All in all, Tinker Tailor Soldier Spy is a slow churning mystery spy thriller that putts along primarily on Gary Oldman’s Academy Award nominated performance. If not for Oldman I don’t think it would’ve held up nearly as well. Even so, I still enjoyed the movie and might one day watch it again as there are so many things going on.
SPECIAL FEATURES – 2.0/5
Feature Commentary – Director Tomas Alfredson and Actor Gary Oldman for a subdued yet interesting track – with a bit of dry humor – as they chat about the origins of the movie, playing George Smiley, different camera angles, set locations, etc. It’s not a lively commentary but with Oldman in the room along with Alfredson, it makes it well worth listening.
Deleted Scenes (6:08) – Here we get a few scenes that, for whatever reason, didn’t make the cut (no doubt for pacing reasons). Overall, these aren’t anything special nor do they expand on the story in fact one scene merely has Oldman making and eating eggs (all in one take).
Tinker Tailor Soldier Spy: First Look (13:00) – This is a fairly paint-by-numbers featurette where members of the cast and crew chat about the plot and their characters but generally don’t divulge that much.
Previews – Being Flynn, The Grey, Pariah
VIDEO – 3.5/5
Tinker Tailor Soldier Spy is presented in its original 2.35 anamorphic widescreen and despite some heavy amount of noise and a discernible abundance of artifacting in places, it’s not too bad of a transfer for DVD but it certainly shows off the SD flaws.
AUDIO – 3.75/5
The provided Dolby Digital 5.1 track is adequate providing strong ambient noises coming from the front and rear channels as well as clear dialogue primarily using the center speaker. All around this is a fine track albeit nothing special.
OVERALL – 3.0/5

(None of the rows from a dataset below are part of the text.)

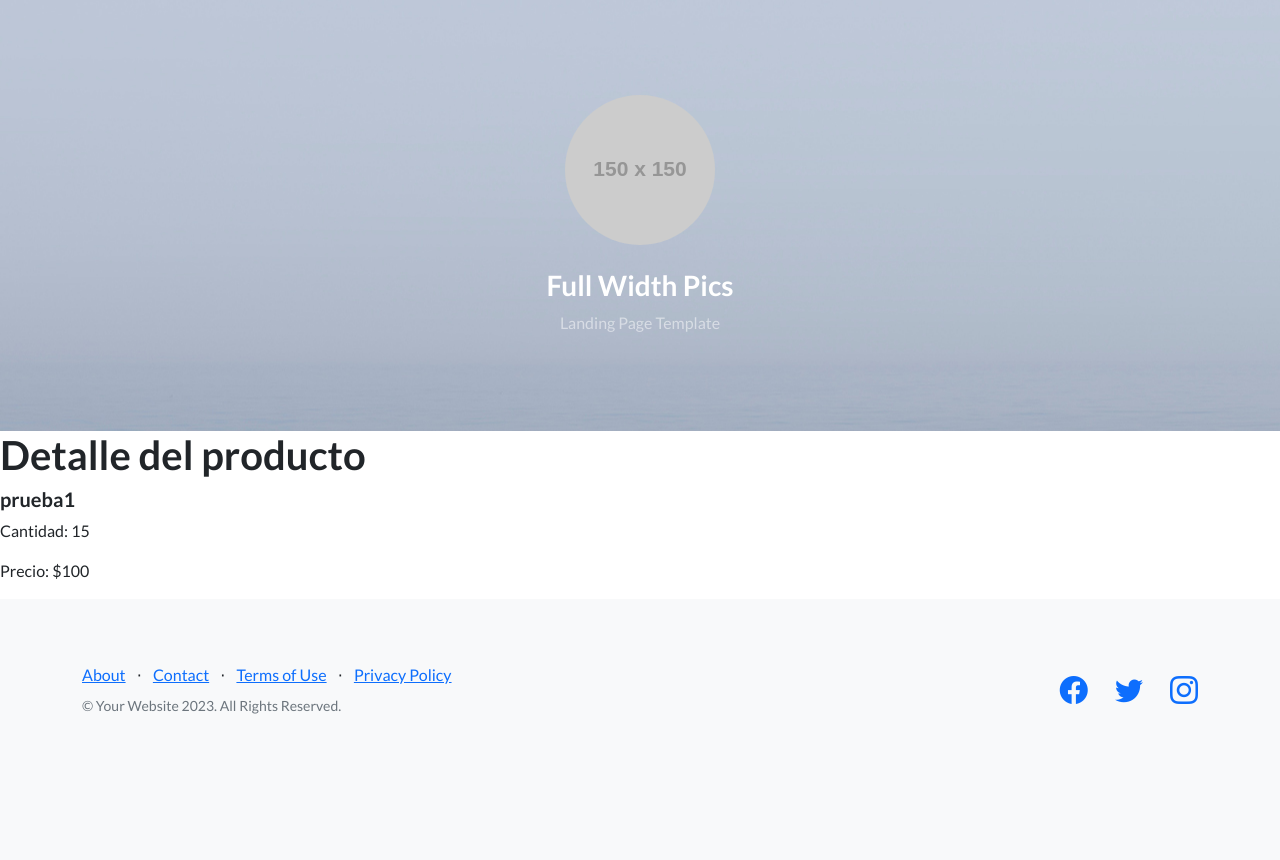
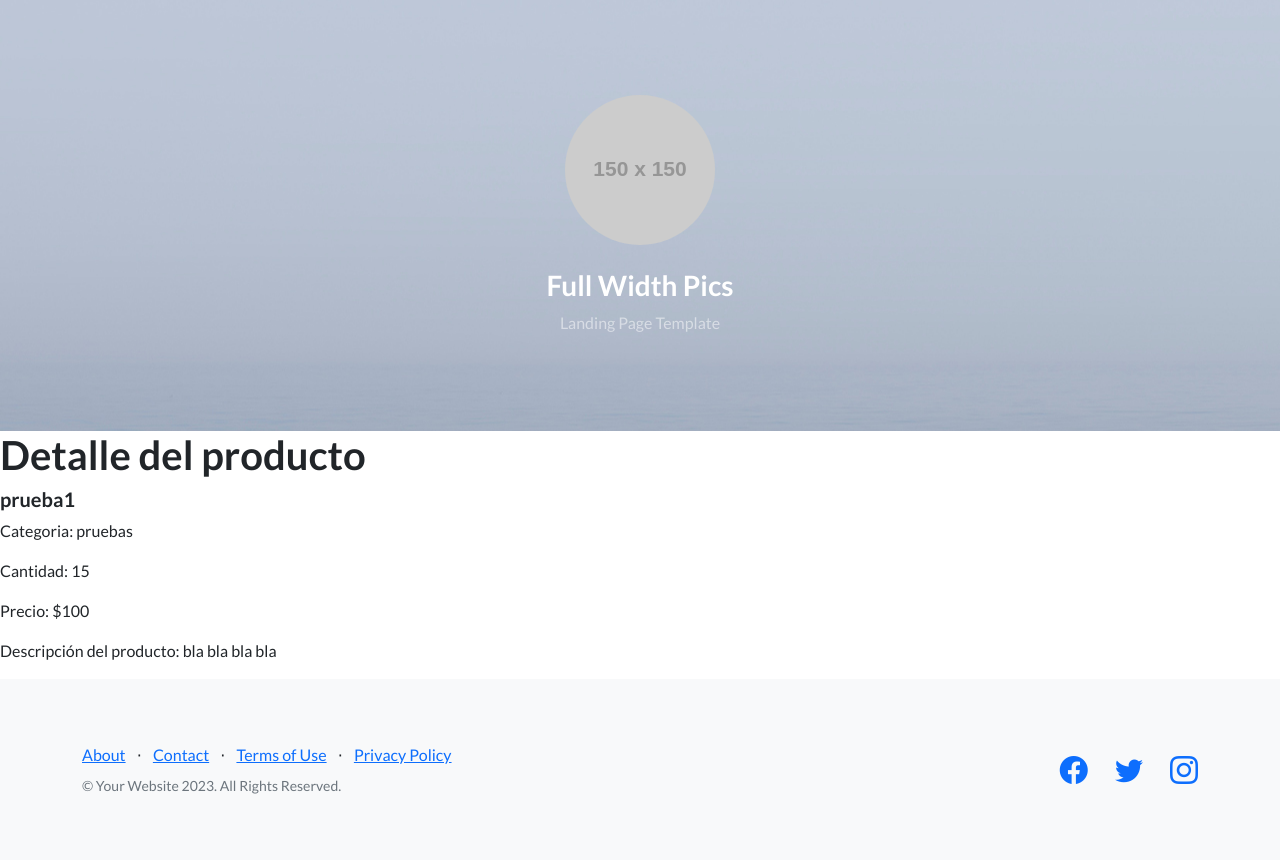
Before and after one commit to francoDevv/Primera-pre-entrega-Votta, a Django app: page /app-coder/detalle-producto/1 in a window 1280 px wide. Shown: the part 67-927 px from the top of the page. Before the commit the page ends 781 px from the top, so only its background shows below. Run offline with Django 5.2, Linux system fonts and the light colour scheme; a user stored in the database is signed in; data comes from the database, SQL or seed files in the repository; both versions use the stored data as it was after the commit; grey boxes labelled with a size stand in for pictures from a placeholder-image service; data that the repository does not hold is empty; parts of the project's set-up code (start-up, migrations or seed data) failed here and were passed over; some libraries are stand-ins or nearby versions.

Commit message:
changes in avatar and product detail

```diff
--- a/AppCoder/models.py
+++ b/AppCoder/models.py
@@ -5,8 +5,10 @@ from django.contrib.auth.models import User
 class Producto(models.Model):
 
   nombre = models.CharField(max_length=40)
+  categoria = models.CharField(max_length=40)
   precio = models.IntegerField()
   cantidad = models.IntegerField()
+  descripcion = models.CharField(max_length=100)
 
   def __str__(self):
     return f'{self.nombre} - {self.precio} - {self.cantidad}'
@@ -69,3 +71,9 @@ class Ventas(models.Model):
 class Avatar(models.Model):
   usuario = models.OneToOneField(User, on_delete=models.CASCADE)
   imagen = models.ImageField(upload_to='avatares', blank=True, null=True)
+
+# class RegistrarUsuario(models.Model):
+#   username = models.CharField(max_length=30)
+#   password = models.CharField(max_length=30)
+#   passwordConfirm = models.CharField(max_length=30)
+#   email = models.EmailField()
--- a/AppCoder/templates/agregar_avatar.html
+++ b/AppCoder/templates/agregar_avatar.html
@@ -2,7 +2,7 @@
 
 {% block contenidoQueCambia %}
 
-<h1>Acutalizar producto</h1>
+<h1>Acutalizar avatar</h1>
 
 <form action="{% url 'AgregarAvatar' %}" method="post" enctype="multipart/form-data">{% csrf_token %}
 
--- a/AppCoder/templates/producto_detalle.html
+++ b/AppCoder/templates/producto_detalle.html
@@ -5,7 +5,9 @@
 <h1>Detalle del producto</h1>
 
 <h5>{{producto.nombre}}</h5>
+<p>Categoria: {{producto.categoria}}</p>
 <p>Cantidad: {{producto.cantidad}}</p>
 <p>Precio: ${{producto.precio}}</p>
+<p>Descripción del producto: {{producto.descripcion}}</p>
 
 {% endblock contenidoQueCambia %}
--- a/AppCoder/views.py
+++ b/AppCoder/views.py
@@ -44,7 +44,7 @@ def lista_ventas(req):
 
   return render(req, "ventas.html", {"lista_ventas": ventas})
 
-@login_required()
+# @staff_member_required(login_url="/app-coder/login")
 def producto_formulario(req):
   if req.method == 'POST':
 
@@ -54,7 +54,7 @@ def producto_formulario(req):
 
       data = formularioProducto.cleaned_data
 
-      nuevo_producto = Producto(nombre=data['nombre'], precio=data['precio'], cantidad=data['cantidad'])
+      nuevo_producto = Producto(nombre=data['nombre'], categoria=data['categoria'], precio=data['precio'], cantidad=data['cantidad'], descripcion=data['descripcion'])
       nuevo_producto.save()
 
       return render(req, "inicio.html", {"message": "Producto creado con éxito"})
@@ -101,8 +101,10 @@ def editar_producto(req, id):
       producto = Producto.objects.get(id = id)
 
       producto.nombre = data["nombre"]
+      producto.categoria = data["categoria"]
       producto.precio = data["precio"]
       producto.cantidad = data["cantidad"]
+      producto.descripcion = data["descripcion"]
 
       producto.save()
 
@@ -117,8 +119,10 @@ def editar_producto(req, id):
 
     formularioProducto = ProductoFormulario(initial={
       "nombre": producto.nombre,
+      "categoria": producto.categoria,
       "precio": producto.precio,
       "cantidad": producto.cantidad,
+      "descripcion": producto.descripcion
     })
 
     return render(req, "producto_editar.html", {"formularioProducto": formularioProducto, "id" : producto.id})
@@ -440,7 +444,7 @@ def login_view(req):
 def registro(req):
   if req.method == 'POST':
 
-    formularioRegistro = UserCreationForm(req.POST)
+    formularioRegistro = RegistrarFormulario(req.POST)
 
     if formularioRegistro.is_valid():
 
@@ -456,7 +460,7 @@ def registro(req):
 
   else:
 
-    formularioRegistro = UserCreationForm()
+    formularioRegistro = RegistrarFormulario()
 
     return render(req, "registro.html", {"formularioRegistro": formularioRegistro})
 
@@ -490,8 +494,7 @@ def editar_perfil(req):
 
     return render(req, "editar_perfil.html", {"formularioPerfil": formularioPerfil})
 
-# @staff_member_required(login_url="/app-coder/login")
-@staff_member_required
+staff_member_required(login_url="/app-coder/login")
 def agregar_avatar(req):
   usuario = req.user
 
```
Also changed, not shown: AppCoder/forms.py (+8 -0 lines), AppCoder/migrations/0001_initial.py, AppCoder/migrations/0002_avatar.py (deleted), db.sqlite3.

Overall, Tinker Tailor Soldier Spy excels in the acting category, and more specifically an excellent performance from Gary Oldman, but the story doesn’t hold as much water as I’d hoped. Sure, some of the storytelling was well done but there’s so much going on and the jump cut from past to present can be tough to keep up with if you’re not fully engrossed. Still, this is a good movie worth checking out at least once.
Brian Oliver, The Movieman